- LTR Blog
- About LTRThis is the History page.
- Contact UsThis is the Contact Us page.
From the SWISS BULLETIN: The last packer of Zermatt Belvedere
Please enjoy this article from our friend, Josefine at the SWISS BULLETIN. Mules have made their mark helping people with their tasks all around the world and their stories are nothing short of amazing! Loving Longears is something special that we all have in common despite our different languages. Read it, below:
The last packer of Zermatt Belvedere
Mules in the service of transport and travel in ancient times
By Alban Lorenz
The Valais lies in the southwest of Switzerland and is our little California. This canton is known for much sun, little rain, high mountains, good wine, sweet fruits and many tourisms. The main valley with the river Rhône, which flows into the Mediterranean, has many side valleys. A great number of mountain villages there were still without roads until the middle of the 20th century. The inhabitants had to transport everything by their own or they used pack animals (oxen or mules). Therefore, the Valais was the region in Switzerland that had the most mules until the 1960s.
Me, Alban Lorenz (*1939) and my brother Elias (*1932) grew up in Törbel, a mountain village high above the Matter Valley. At this time there were still 40 mules living in Törbel, before motorization also arrived there in the middle of the 20th century. The last mule in Törbel, Apollo, died in spring 2010, shortly before his master Bruno Hosennen. Bruno’s girlfriend, the artist Helen Güdel, has illustrated and published a children’s book about Apollo and Bruno.

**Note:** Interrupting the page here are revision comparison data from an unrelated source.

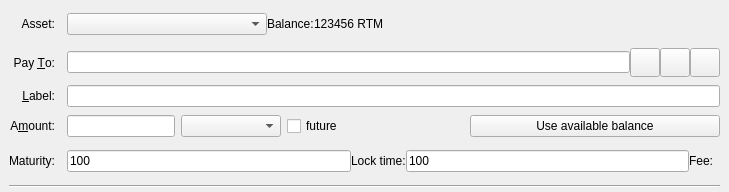
Old version of the form src/qt/forms/sendassetsentry.ui in the repository Raptor3um/raptoreum.
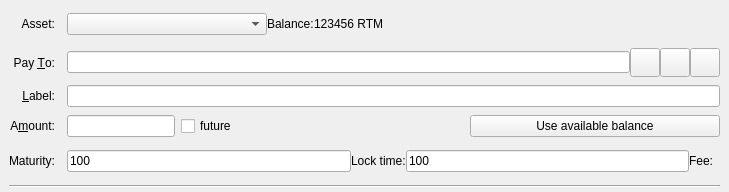
New version of the form. Custom widgets are drawn as their Qt base class.

Commit message: unique asset

```diff
--- a/src/qt/forms/sendassetsentry.ui
+++ b/src/qt/forms/sendassetsentry.ui
@@ -155,7 +155,7 @@
      </widget>
     </item>
     <item row="5" column="1">
-     <layout class="QHBoxLayout" name="horizontalLayoutAmount" stretch="0,0,0,0,0">
+     <layout class="QHBoxLayout" name="horizontalLayoutAmount" stretch="0,0,0,0">
       <property name="spacing">
        <number>6</number>
       </property>
@@ -172,22 +172,6 @@
         </property>
        </widget>
       </item>
-      <item>
-       <widget class="QComboBox" name="uniqueIdList">
-        <property name="minimumSize">
-         <size>
-          <width>100</width>
-          <height>0</height>
-         </size>
-        </property>
-        <property name="maximumSize">
-         <size>
-          <width>120</width>
-          <height>16777215</height>
-         </size>
-        </property>
-       </widget>
-      </item>
       <item>
        <widget class="QCheckBox" name="futureCb">
         <property name="sizePolicy">
```
The commit also changes 18 other files.
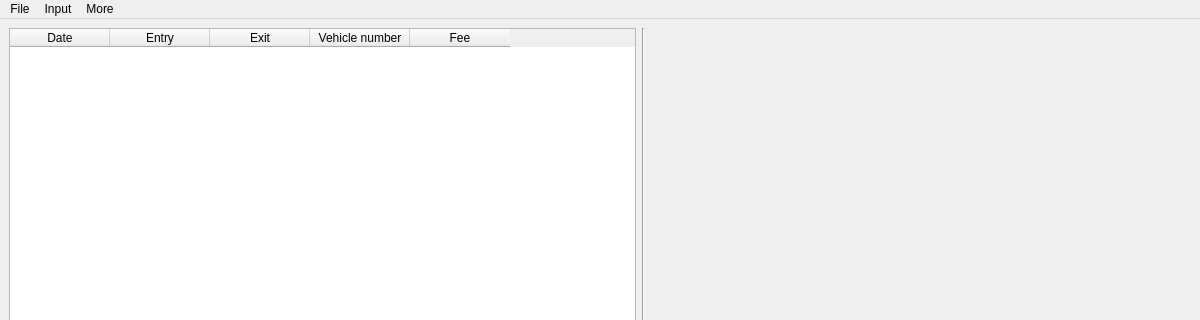
First picture: the form in ui.ui, repository silwal9/Parking-system-with-ANPR, before the edit; both pictures show x 0 to 1200 and y 0 to 320 of the 1200 by 720 pixel window.
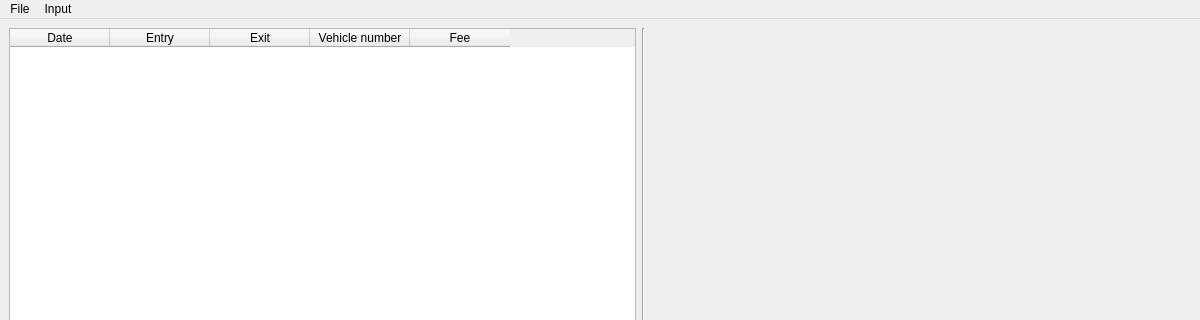
Second picture: the form after the edit. Icons and pictures are not drawn.

```diff
--- a/ui.ui
+++ b/ui.ui
@@ -115,12 +115,6 @@
     </property>
     <addaction name="actionUserView"/>
    </widget>
-   <widget class="QMenu" name="menuAbout">
-    <property name="title">
-     <string>More</string>
-    </property>
-    <addaction name="actionDetails"/>
-   </widget>
    <widget class="QMenu" name="menuInput">
     <property name="title">
      <string>Input</string>
@@ -130,7 +124,6 @@
    </widget>
    <addaction name="menuFile"/>
    <addaction name="menuInput"/>
-   <addaction name="menuAbout"/>
   </widget>
   <action name="actionUserView">
    <property name="text">
```
Left out of the diff: 6 changed lines with no effect on the pictures.
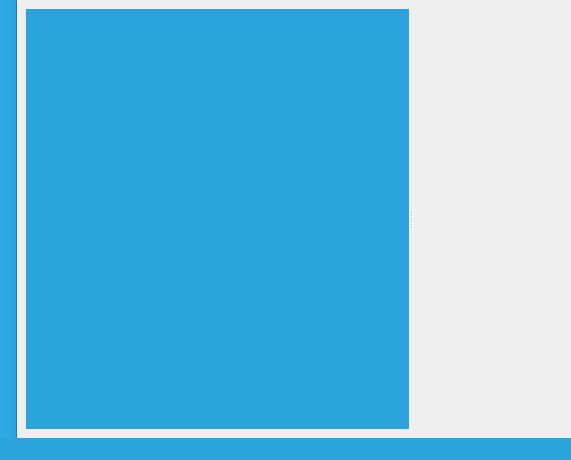
Qt form retroshare-gui/src/gui/MainWindow.ui (RetroShare/RetroShare) before a commit.
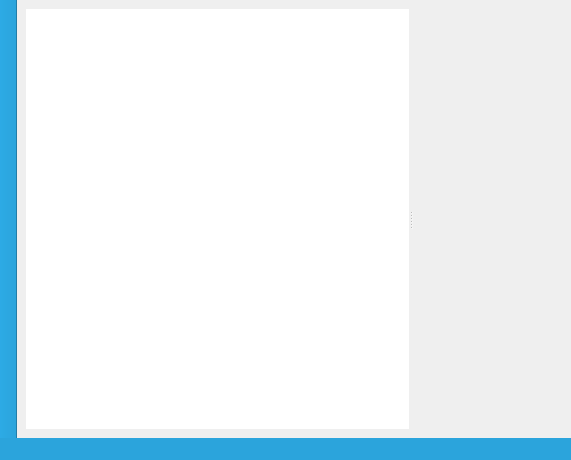
The same form after that commit. Icons and pictures are not drawn. Custom widgets are drawn as their Qt base class.

Commit message: update unseen background in MainWindow

Diff of the .ui file:
```diff
--- a/retroshare-gui/src/gui/MainWindow.ui
+++ b/retroshare-gui/src/gui/MainWindow.ui
@@ -17,9 +17,18 @@
    <string notr="true"/>
   </property>
   <widget class="QWidget" name="centralwidget">
+   <property name="autoFillBackground">
+    <bool>false</bool>
+   </property>
+   <property name="styleSheet">
+    <string notr="true"/>
+   </property>
    <layout class="QHBoxLayout" name="horizontalLayout">
     <item>
      <widget class="QSplitter" name="splitter">
+      <property name="styleSheet">
+       <string notr="true"/>
+      </property>
       <property name="orientation">
        <enum>Qt::Horizontal</enum>
       </property>
@@ -37,10 +46,7 @@
         </size>
        </property>
        <property name="styleSheet">
-        <string notr="true">color: rgb(255, 255, 255);
-background-color: rgb(43, 164, 220);
-selection-color: rgb(255, 255, 255);
-selection-background-color: rgb(7,120,171);</string>
+        <string notr="true"/>
        </property>
        <property name="frameShape">
         <enum>QFrame::NoFrame</enum>
```
Left out of the diff: 3 changed lines with no effect on the pictures. The commit also changes 8 other files.
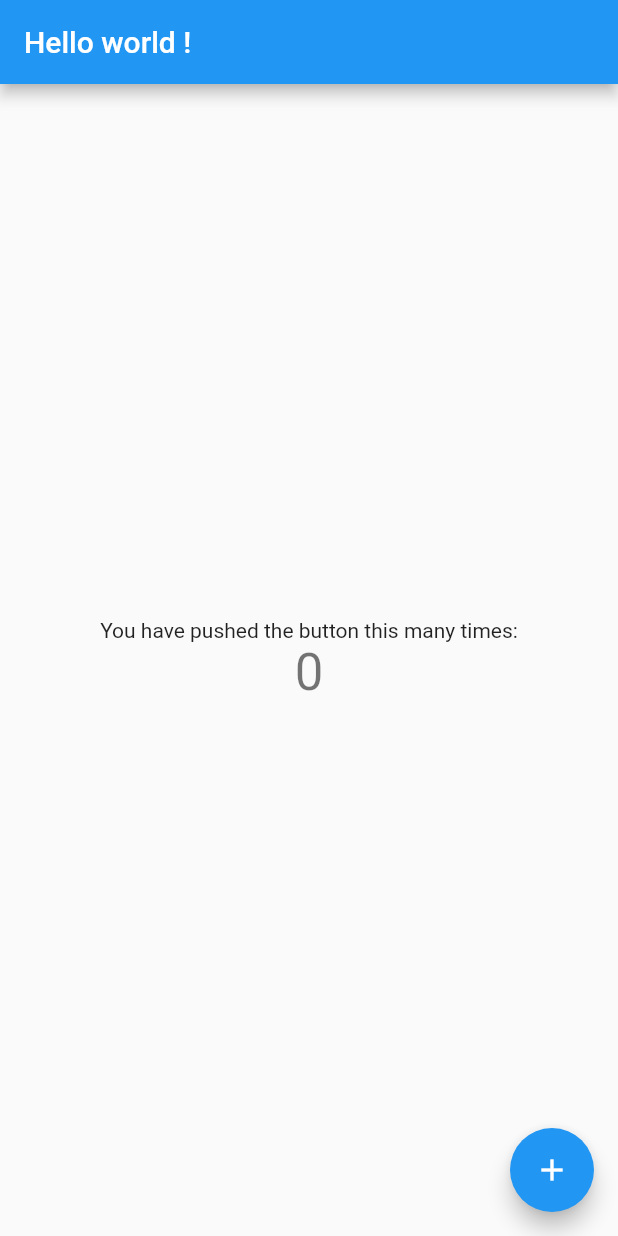
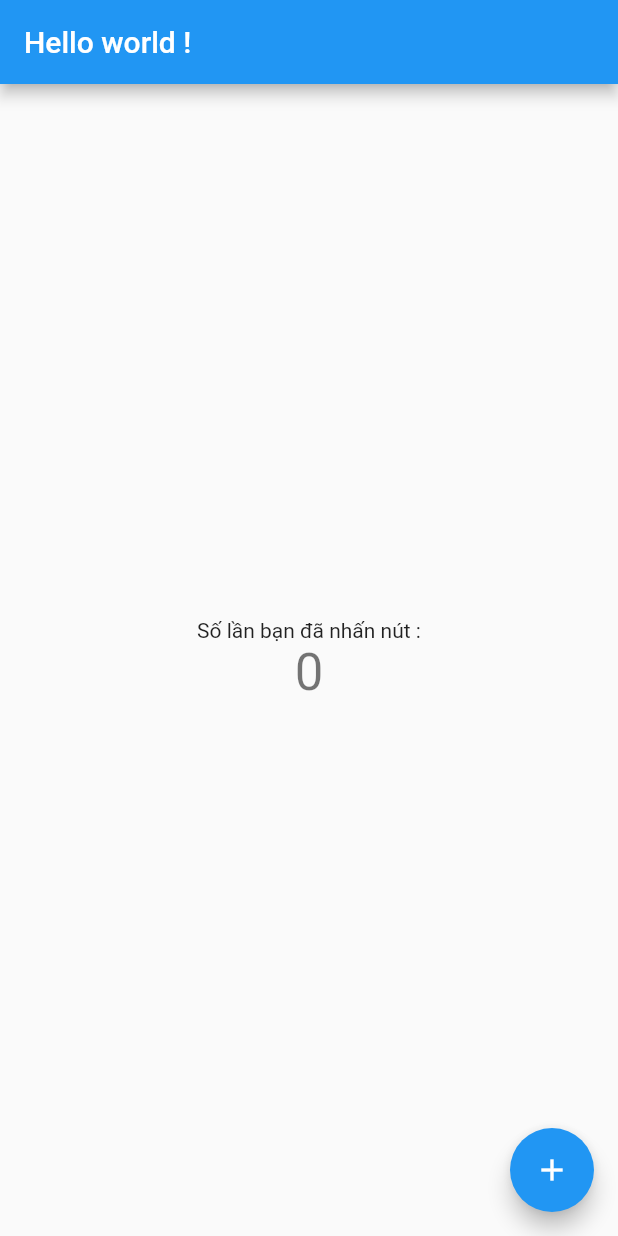
Before and after one commit to Lap2000/test_screen, a Flutter app: the screen it shows after launch, on a phone screen of 412 x 824 dp. Run offline on Flutter 3.47's test engine with Material 2 defaults, Android fonts, the phone set to English and light mode, and no system bars.

```diff
--- a/lib/main.dart
+++ b/lib/main.dart
@@ -96,7 +96,7 @@ class _MyHomePageState extends State<MyHomePage> {
           mainAxisAlignment: MainAxisAlignment.center,
           children: <Widget>[
             const Text(
-              'You have pushed the button this many times:',
+              'Số lần bạn đã nhấn nút :',
             ),
             Text(
               '$_counter',
```
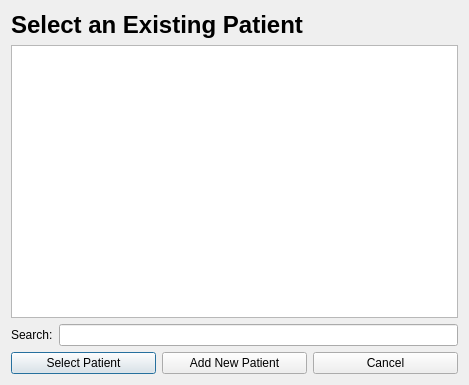
Above: apnea-design/dlgselectpatient.ui from CESoftWorks/apnea before the change. Below: the same form after it.
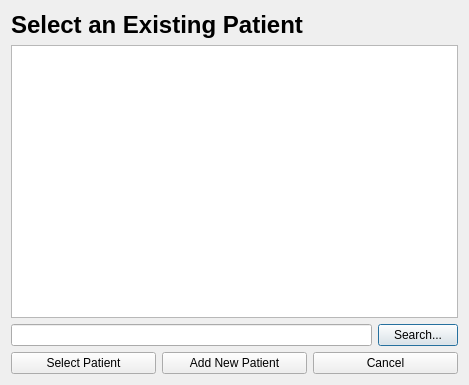
That is the form after the change.

Commit message: Implemented search functionality for selectpatient dialog

```diff
--- a/apnea-design/dlgselectpatient.ui
+++ b/apnea-design/dlgselectpatient.ui
@@ -28,19 +28,16 @@
      </item>
      <item>
       <layout class="QHBoxLayout" name="horizontalLayout">
-       <item>
-        <widget class="QLabel" name="label_2">
-         <property name="text">
-          <string>Search:</string>
-         </property>
-         <property name="buddy">
-          <cstring>txtSearch</cstring>
-         </property>
-        </widget>
-       </item>
        <item>
         <widget class="QLineEdit" name="txtSearch"/>
        </item>
+       <item>
+        <widget class="QPushButton" name="buttonSearch">
+         <property name="text">
+          <string>Search...</string>
+         </property>
+        </widget>
+       </item>
       </layout>
      </item>
      <item>
```
Left out of the diff: 8 changed lines with no effect on the pictures. The commit also changes 3 other files.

After my apprenticeship, I moved to Zurich, Switzerland’s largest city, where I worked for the police until my retirement. Elias remained in his homeland and worked as a packer for many years. My family had his own mule. Some poorer families had to share a mule.
During the summer season some mules from Törbel were employed for transports up to mountain huts and hotels. The Hotel Belvedere in Zermatt is located high above the village at the foot of the Matterhorn, Switzerland’s most famous mountain. From the very beginning, all material, drinks and food for the hotel had to been transported up there by mules. The stable for the animals was near Lake Black (Schwarzsee), right next to the cable car station, that led up from the village Zermatt.So the mules could be packed right next to the station and led up to the hotel.
Goods had to be transported every day in all weathers, and the climb took three hours. The track was well worked out and led through steep rocky terrain to the hotel.Thewaste and empties of the hotel had to be transported on the same route back to the cable car station.
Mid 50s, early 60s, Elias worked some summers there as a packer with two mules on contract for the municipality of Zermatt. The mules he worked with were his own and a rented one. I had to replace him once for two days in the summer of 1963 and was able to make my own experiences.
There were times when Elias managed the transports only with his mule Belli. So it happened that one autumn day an early onset of winter arrived. The snowfall was so heavy that a walk back to Zermatt with the mule was impossible. However, the cable car could still run. This made it possible to load the mule into the cabin and drive Belli and Elias down to Zermatt, where the cable cabin and its contents arrived without any damage.
With Belli, Elias was also active as a packer for various other transports. When the Dom Hut of the Swiss Alpine Club was constructed high above the village Randa, mules were also used. During the construction of the earlier Monte Rosa Hut, the building material had to be transported by mules from the Gornergratrailway station over the glacier to the construction site. Belli had no trouble crossing the ice.
In Saas Grund was a transport company that often received larger transport orders. Therefore, the boss had to rent additional mules with their packers in addition to his own animals. Elias and his Belli were also mostly involved.
Unfortunately, Elias couldn’t avoid unpleasant transports. Among those were dead people who were fatally injured on the mountain. Once he had to bring down the body of his best friend on a mule, who had worked as a hut keeper in the Hörnli Hut.
One autumn day I was at home in Törbel, when my brother came home from Zermatt with the mules after a long time. By chance, I looked out the window of my parents’ house and saw Belli coming up the path. When the mule saw the house, she brayed loudly and ran the last part of the way to her place in front of the stable. This observation showed me that even a mule can be happy to finally come home after a long absence.
Photos of the Lorenz Family
In Saas Grund, in the background packer Edelbert Juon
Elias Lorenz with two mules on the way to the Hotel Belvedere
Elias Lorenz with 2 mules on the descent from Hotel Belvedere
Mule Belli with tourists in Zermatt
Parade in Törbel during a village festival in the 70s
Parade in Törbel during a village festival in the 70s
Additional photos from the internet
Riffelberg walk and view on the Matterhorn ca.1950
Photo: Fernand Perret, www.mediatheque.ch
Hotel Gornergrat with packmules
Going leisurely to Zermatt with a Mule for the luggage in the olden days.
Passage of the mules, Lomatten near Saas-Fee (1800m) 1972. The man in front, Christian Lorenz, is the father of Alban and Elias. He worked also as packer.